What the task asks
Needed from the data below: all lines that contain the word "other".

Dataset records
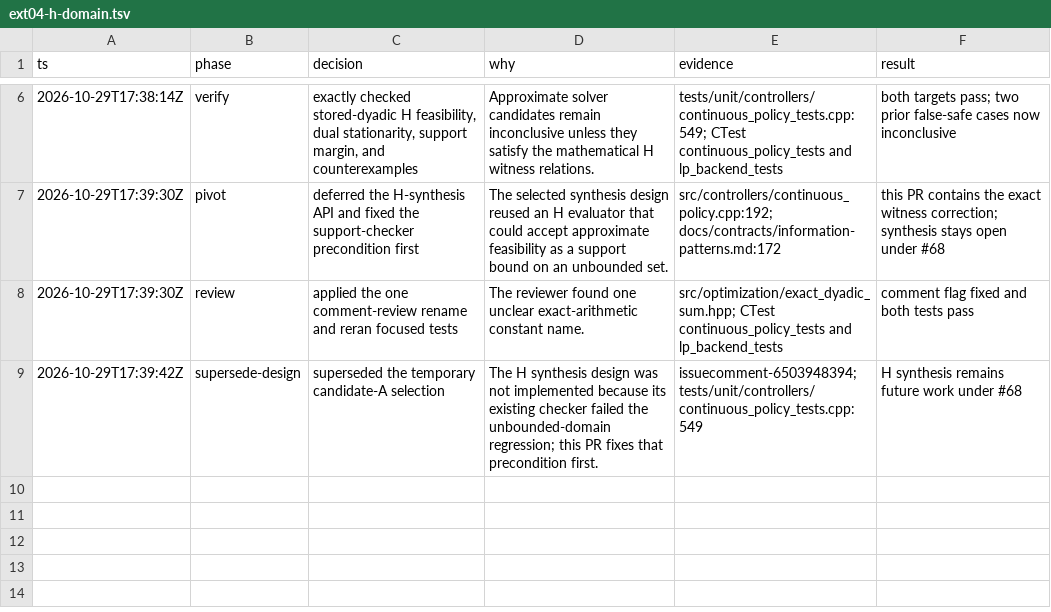
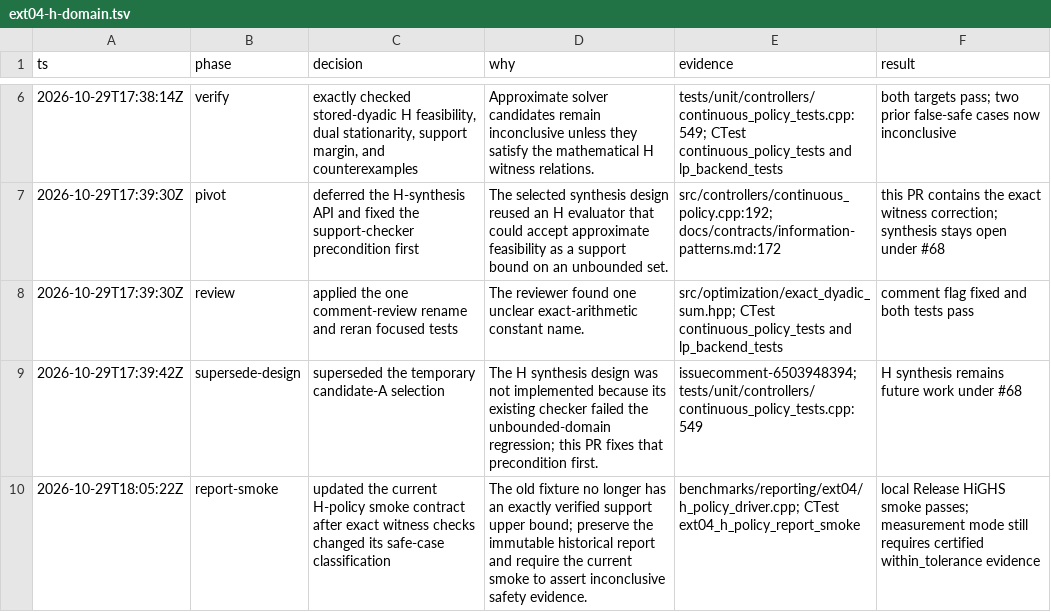
Before and after one commit to butahlecoq/controlled-systems-lab, a TSV file: .audit/ext04-h-domain.tsv, drawn as a sheet; only a part is shown, gaps mark what is left out; the diff names each change by its address in the sheet, - before the commit and + after, or states it on an @@ line.

Commit message:
Expect inconclusive H safety in current smoke

```diff
--- a/.audit/ext04-h-domain.tsv
+++ b/.audit/ext04-h-domain.tsv
+row 10: 2026-10-29T18:05:22Z | report-smoke | updated the current H-policy smoke contract after exact witness checks changed its safe-case classification | The old fixture no longer has an exactly verified support upper bound; preserve the immutable historical report and require the current smoke to assert inconclusive safety evidence. | benchmarks/reporting/ext04/h_policy_driver.cpp; CTest ext04_h_policy_report_smoke | local Release HiGHS smoke passes; measurement mode still requires certified within_tolerance evidence
```
Also changed, not shown: 1 other file.
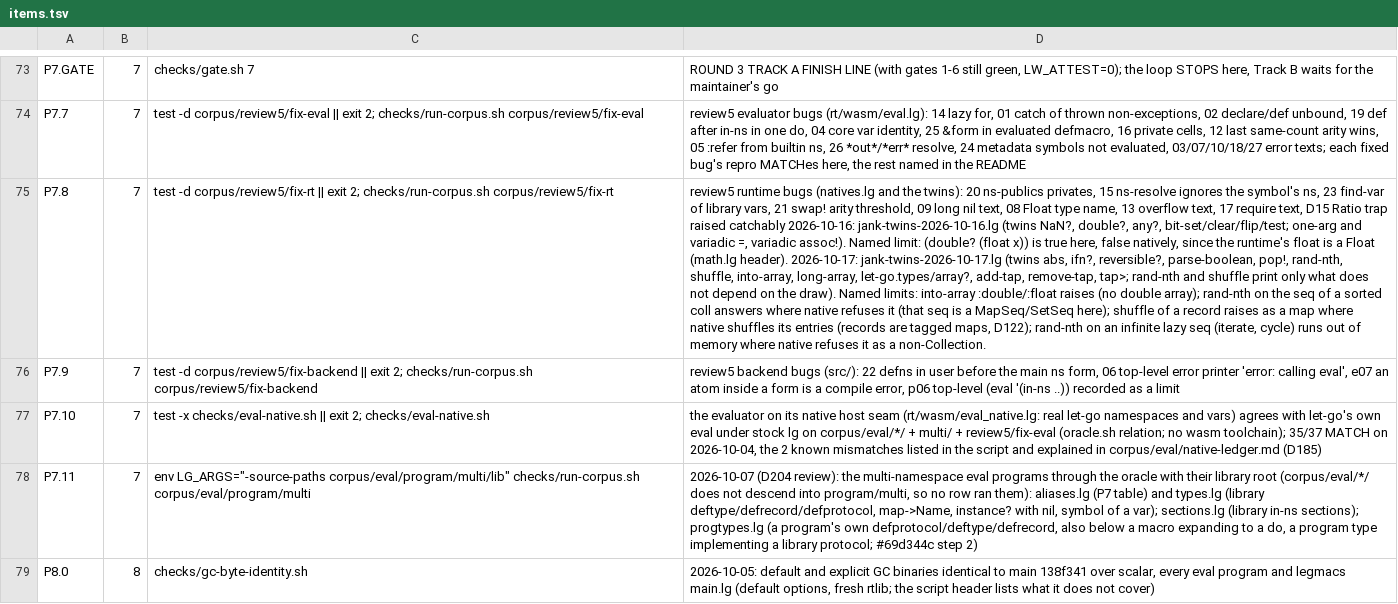
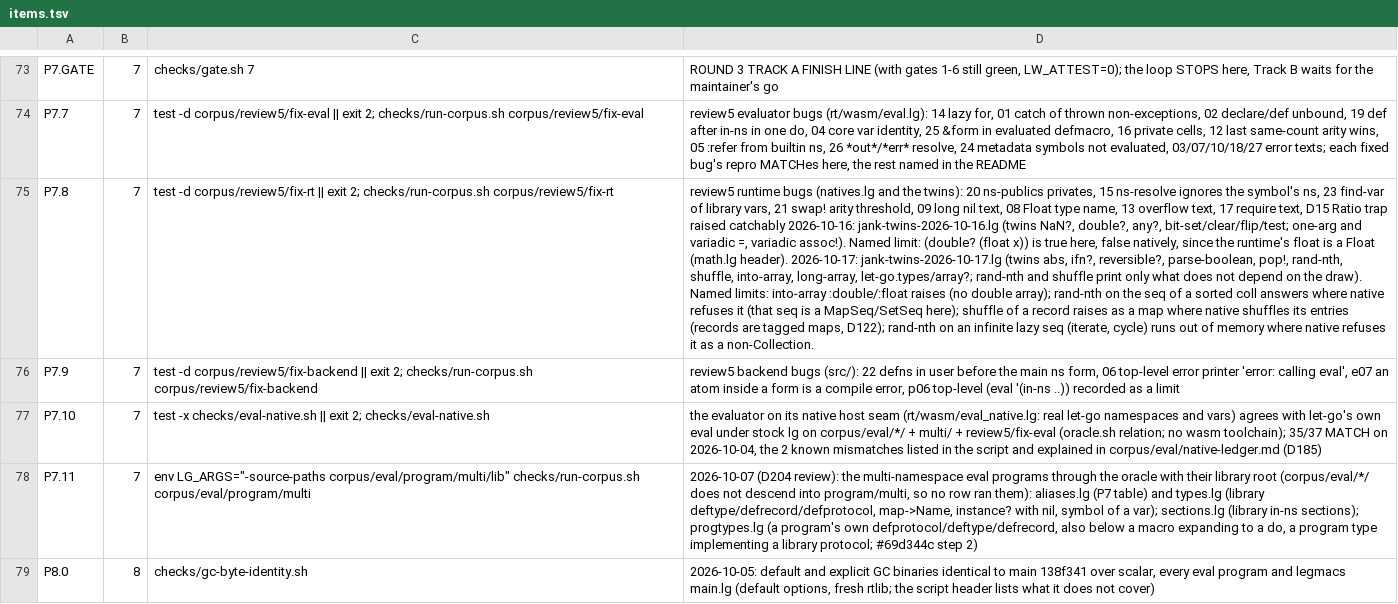
Before and after one commit to mparrett/let-go-wasmgc, a TSV file: checks/items.tsv, drawn as a sheet; only a part is shown, gaps mark what is left out; the diff names each change by its address in the sheet, - before the commit and + after, or states it on an @@ line.

```diff
--- a/checks/items.tsv
+++ b/checks/items.tsv
-D75: …into-array, long-array, let-go.types/array?, add-tap, remove-tap, tap>; rand-nth and…
+D75: …into-array, long-array, let-go.types/array?; rand-nth and…
```
Also changed, not shown: 4 other files.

Solved problem
Also changed, not shown: 1 other file.
Also changed, not shown: 4 other files.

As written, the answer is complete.